Segment Start: Records provided

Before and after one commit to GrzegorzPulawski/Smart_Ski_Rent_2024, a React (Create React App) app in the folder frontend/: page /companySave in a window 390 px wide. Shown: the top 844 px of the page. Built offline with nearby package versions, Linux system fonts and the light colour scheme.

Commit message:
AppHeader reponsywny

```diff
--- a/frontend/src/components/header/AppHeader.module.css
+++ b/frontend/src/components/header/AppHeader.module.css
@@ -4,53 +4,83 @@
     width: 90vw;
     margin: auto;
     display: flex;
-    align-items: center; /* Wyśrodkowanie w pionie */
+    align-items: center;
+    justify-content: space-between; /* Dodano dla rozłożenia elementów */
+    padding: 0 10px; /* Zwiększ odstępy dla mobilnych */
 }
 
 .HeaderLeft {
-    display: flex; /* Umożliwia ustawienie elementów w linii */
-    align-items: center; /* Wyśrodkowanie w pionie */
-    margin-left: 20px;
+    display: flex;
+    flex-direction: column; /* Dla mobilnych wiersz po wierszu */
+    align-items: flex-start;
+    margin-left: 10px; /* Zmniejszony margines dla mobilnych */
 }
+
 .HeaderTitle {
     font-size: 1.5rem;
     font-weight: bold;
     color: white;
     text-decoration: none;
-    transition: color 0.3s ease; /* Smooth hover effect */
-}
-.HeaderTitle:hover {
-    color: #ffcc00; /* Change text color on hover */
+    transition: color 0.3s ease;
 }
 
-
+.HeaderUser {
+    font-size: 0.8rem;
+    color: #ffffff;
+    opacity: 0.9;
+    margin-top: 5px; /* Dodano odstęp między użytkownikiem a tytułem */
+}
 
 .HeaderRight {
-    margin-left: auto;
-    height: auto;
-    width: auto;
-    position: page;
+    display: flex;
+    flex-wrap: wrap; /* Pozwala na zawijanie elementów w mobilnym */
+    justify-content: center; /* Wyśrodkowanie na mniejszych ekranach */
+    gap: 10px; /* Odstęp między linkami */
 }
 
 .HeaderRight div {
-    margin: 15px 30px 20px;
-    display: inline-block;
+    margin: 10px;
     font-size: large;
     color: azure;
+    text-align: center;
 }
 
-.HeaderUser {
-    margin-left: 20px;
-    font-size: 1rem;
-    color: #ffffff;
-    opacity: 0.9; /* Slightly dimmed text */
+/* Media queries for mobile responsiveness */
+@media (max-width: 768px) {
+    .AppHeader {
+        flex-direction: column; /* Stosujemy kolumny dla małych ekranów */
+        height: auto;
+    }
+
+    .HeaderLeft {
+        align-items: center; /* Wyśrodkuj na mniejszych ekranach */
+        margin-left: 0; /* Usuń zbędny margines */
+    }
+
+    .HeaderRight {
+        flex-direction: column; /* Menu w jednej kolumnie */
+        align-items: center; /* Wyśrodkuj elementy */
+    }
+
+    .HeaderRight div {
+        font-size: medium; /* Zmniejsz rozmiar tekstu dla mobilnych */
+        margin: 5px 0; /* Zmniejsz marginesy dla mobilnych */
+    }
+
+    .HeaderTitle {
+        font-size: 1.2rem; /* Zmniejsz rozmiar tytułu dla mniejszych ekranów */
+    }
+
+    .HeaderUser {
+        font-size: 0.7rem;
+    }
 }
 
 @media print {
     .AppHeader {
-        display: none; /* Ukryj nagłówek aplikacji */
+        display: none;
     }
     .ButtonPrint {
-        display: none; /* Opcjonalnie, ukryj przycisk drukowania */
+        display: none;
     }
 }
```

Segment End: Records provided

What belongs in the answer is each line of the data that has the word "color".

     color: white;
-    transition: color 0.3s ease; /* Smooth hover effect */
-    color: #ffcc00; /* Change text color on hover */
+    transition: color 0.3s ease;
+    color: #ffffff;
     color: azure;
-    color: #ffffff;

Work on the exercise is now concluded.